▶ _PROVIDED DATA_:
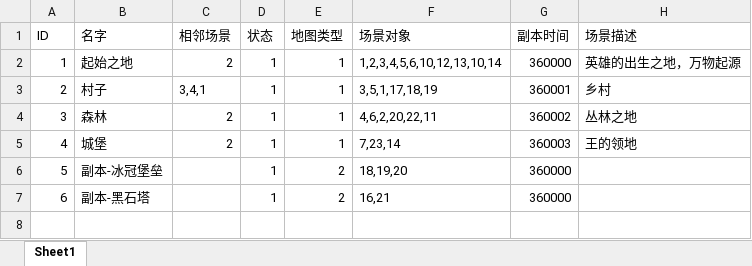
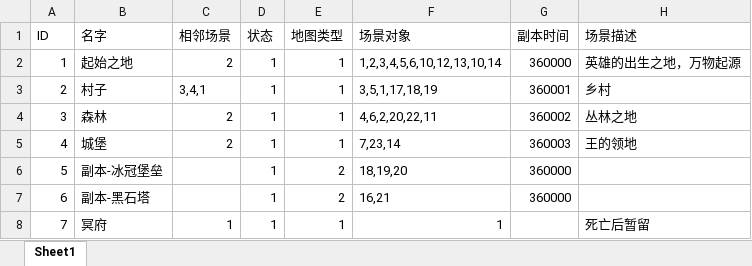
Before and after one commit to Zuo-Hang/gameserver, an Excel workbook: gameservicedemo/src/main/resources/game_configuration_excel/scene.xlsx, sheet Sheet1, drawn as a sheet; values as stored, in another font and other column widths than the file's, no borders; the diff names each change by its address in the sheet, - before the commit and + after, or states it on an @@ line.

```diff
--- a/gameservicedemo/src/main/resources/game_configuration_excel/scene.xlsx (sheet Sheet1)
+++ b/gameservicedemo/src/main/resources/game_configuration_excel/scene.xlsx (sheet Sheet1)
+row 8: 7 | 冥府 | 1 | 1 | 1 | 1 |  | 死亡后暂留
```
Also changed, not shown: gameservicedemo/src/main/resources/game_configuration_excel/roleType.xlsx, 4 other files.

▶ _EXERCISE GOAL_: The whole listing, minus its images, should be repeated exactly.

▶ _RESPONSE AREA_:
Before and after one commit to Zuo-Hang/gameserver, an Excel workbook: gameservicedemo/src/main/resources/game_configuration_excel/scene.xlsx, sheet Sheet1, drawn as a sheet; values as stored, in another font and other column widths than the file's, no borders; the diff names each change by its address in the sheet, - before the commit and + after, or states it on an @@ line.

```diff
--- a/gameservicedemo/src/main/resources/game_configuration_excel/scene.xlsx (sheet Sheet1)
+++ b/gameservicedemo/src/main/resources/game_configuration_excel/scene.xlsx (sheet Sheet1)
+row 8: 7 | 冥府 | 1 | 1 | 1 | 1 |  | 死亡后暂留
```
Also changed, not shown: gameservicedemo/src/main/resources/game_configuration_excel/roleType.xlsx, 4 other files.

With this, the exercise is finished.